Stored dataset items
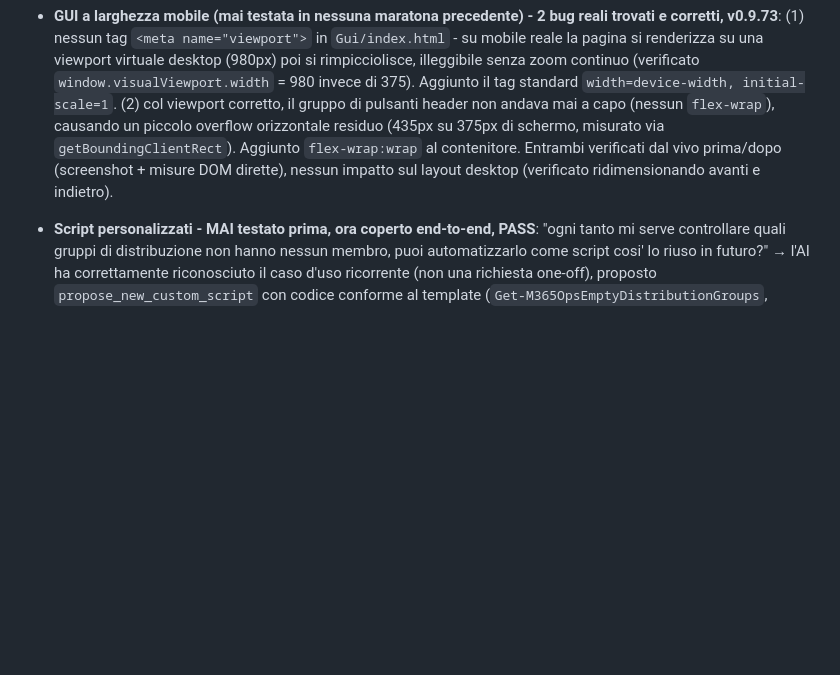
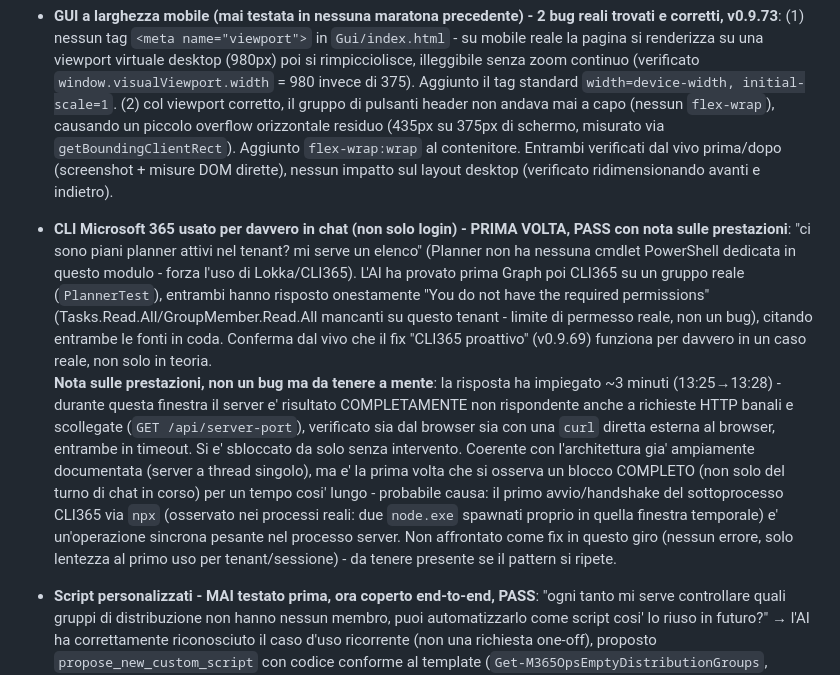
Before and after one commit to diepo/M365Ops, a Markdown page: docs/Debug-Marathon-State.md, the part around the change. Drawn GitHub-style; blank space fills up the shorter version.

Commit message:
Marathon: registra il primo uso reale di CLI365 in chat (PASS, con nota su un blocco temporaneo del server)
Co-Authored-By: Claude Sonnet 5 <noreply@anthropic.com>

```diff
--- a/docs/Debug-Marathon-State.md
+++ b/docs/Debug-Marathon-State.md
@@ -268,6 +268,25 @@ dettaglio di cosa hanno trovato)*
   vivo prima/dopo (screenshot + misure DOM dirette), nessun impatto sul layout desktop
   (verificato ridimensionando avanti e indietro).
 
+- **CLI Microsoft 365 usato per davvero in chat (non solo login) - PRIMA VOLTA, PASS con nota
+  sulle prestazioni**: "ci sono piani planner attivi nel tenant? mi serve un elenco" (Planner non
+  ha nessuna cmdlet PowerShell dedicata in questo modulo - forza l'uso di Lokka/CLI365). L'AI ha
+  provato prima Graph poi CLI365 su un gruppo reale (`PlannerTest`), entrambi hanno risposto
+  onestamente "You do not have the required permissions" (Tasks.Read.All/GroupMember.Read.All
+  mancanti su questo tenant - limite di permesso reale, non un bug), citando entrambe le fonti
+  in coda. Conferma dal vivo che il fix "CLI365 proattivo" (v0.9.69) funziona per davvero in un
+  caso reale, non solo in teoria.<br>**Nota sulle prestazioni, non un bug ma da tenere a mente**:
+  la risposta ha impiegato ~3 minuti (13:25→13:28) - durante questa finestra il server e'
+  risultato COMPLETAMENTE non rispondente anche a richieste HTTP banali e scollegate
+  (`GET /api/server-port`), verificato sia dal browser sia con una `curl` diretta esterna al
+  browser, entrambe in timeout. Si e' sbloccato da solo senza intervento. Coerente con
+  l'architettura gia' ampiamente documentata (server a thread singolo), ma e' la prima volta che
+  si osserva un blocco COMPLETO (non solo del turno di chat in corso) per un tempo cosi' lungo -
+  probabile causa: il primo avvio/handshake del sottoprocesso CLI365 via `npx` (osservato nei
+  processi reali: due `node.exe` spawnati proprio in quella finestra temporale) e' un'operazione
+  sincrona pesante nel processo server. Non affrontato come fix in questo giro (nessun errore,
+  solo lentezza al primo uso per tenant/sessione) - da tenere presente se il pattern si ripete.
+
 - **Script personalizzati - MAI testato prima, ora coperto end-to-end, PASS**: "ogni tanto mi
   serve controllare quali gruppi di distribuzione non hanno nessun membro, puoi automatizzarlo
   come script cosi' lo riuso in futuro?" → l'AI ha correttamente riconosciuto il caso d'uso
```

### About this exercise:
Your task is to return each line of the data above that contains the string "primo".

### Exercise solution:
Marathon: registra il primo uso reale di CLI365 in chat (PASS, con nota su un blocco temporaneo del server)
+  probabile causa: il primo avvio/handshake del sottoprocesso CLI365 via `npx` (osservato nei
+  solo lentezza al primo uso per tenant/sessione) - da tenere presente se il pattern si ripete.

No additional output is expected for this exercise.